- _TRY IT_
Read the data below line by line and copy each one with "address" in it.
[EXERCISE MATERIAL — start]
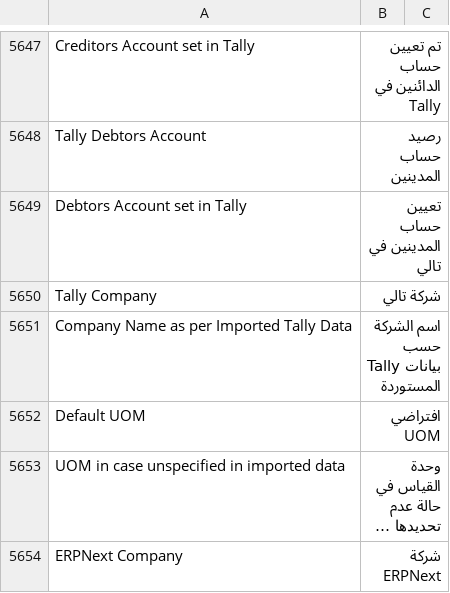
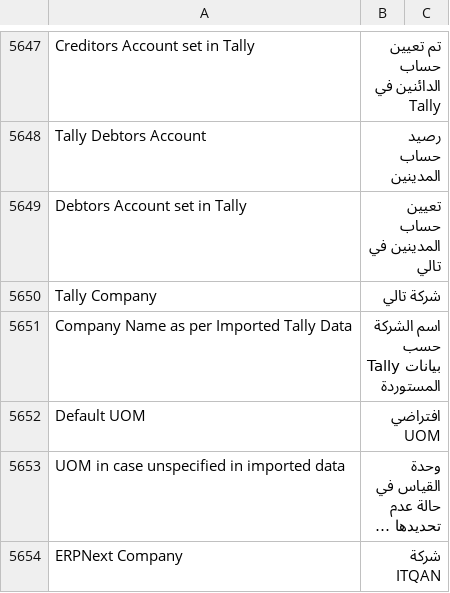
Before and after one commit to thewama33/arabic_ui, a CSV file: arabic_ui/translations/ar.csv, drawn as a sheet; only a part is shown, gaps mark what is left out; long unchanged cells end in …; the diff covers the shown part only; the diff names each change by its address in the sheet, - before the commit and + after, or states it on an @@ line.

```diff
--- a/arabic_ui/translations/ar.csv
+++ b/arabic_ui/translations/ar.csv
-B5654: شركة ERPNext
+B5654: شركة ITQAN
```
Also changed, not shown: 9 added rows and 26 edited cells elsewhere in this file.
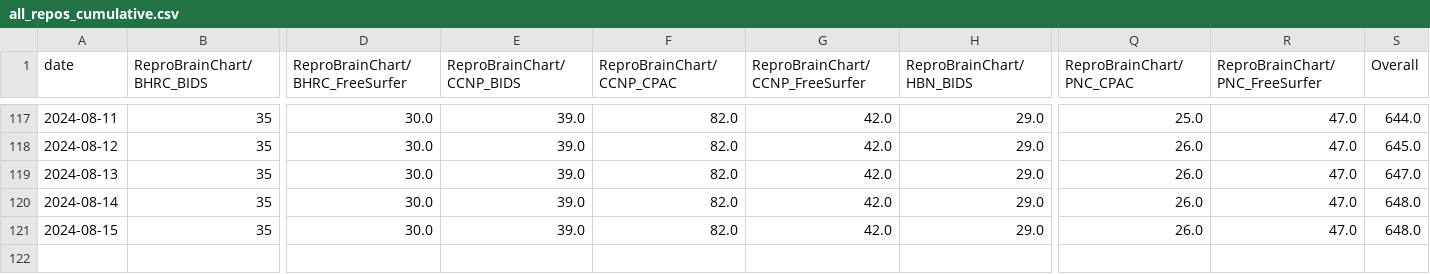
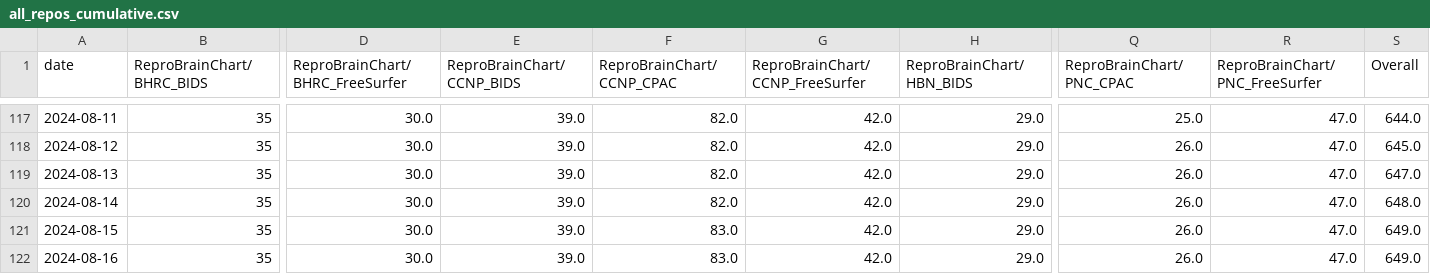
Before and after one commit to tsalo/ReproBrainChart.github.io, a CSV file: _data/clone-tracking/cumulative/all_repos_cumulative.csv, drawn as a sheet; only a part is shown, gaps mark what is left out; rows hold the shown columns only; the diff names each change by its address in the sheet, - before the commit and + after, or states it on an @@ line.

```diff
--- a/_data/clone-tracking/cumulative/all_repos_cumulative.csv
+++ b/_data/clone-tracking/cumulative/all_repos_cumulative.csv
-F121 (ReproBrainChart/CCNP_CPAC): 82.0
+F121 (ReproBrainChart/CCNP_CPAC): 83.0
-S121 (Overall): 648.0
+S121 (Overall): 649.0
+row 122: 2024-08-16 | 35 | 30.0 | 39.0 | 83.0 | 42.0 | 29.0 | 26.0 | 47.0 | 649.0
```
Also changed, not shown: _data/clone-tracking/cumulative/ReproBrainChart_HBN_CPAC_cum_clones.csv, _data/clone-tracking/cumulative/ReproBrainChart_PACCT_BIDS_cum_clones.csv, 32 other files.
[EXERCISE MATERIAL — finish]
- _RESULT OF THE TASK_
Before and after one commit to thewama33/arabic_ui, a CSV file: arabic_ui/translations/ar.csv, drawn as a sheet; only a part is shown, gaps mark what is left out; long unchanged cells end in …; the diff covers the shown part only; the diff names each change by its address in the sheet, - before the commit and + after, or states it on an @@ line.
Before and after one commit to tsalo/ReproBrainChart.github.io, a CSV file: _data/clone-tracking/cumulative/all_repos_cumulative.csv, drawn as a sheet; only a part is shown, gaps mark what is left out; rows hold the shown columns only; the diff names each change by its address in the sheet, - before the commit and + after, or states it on an @@ line.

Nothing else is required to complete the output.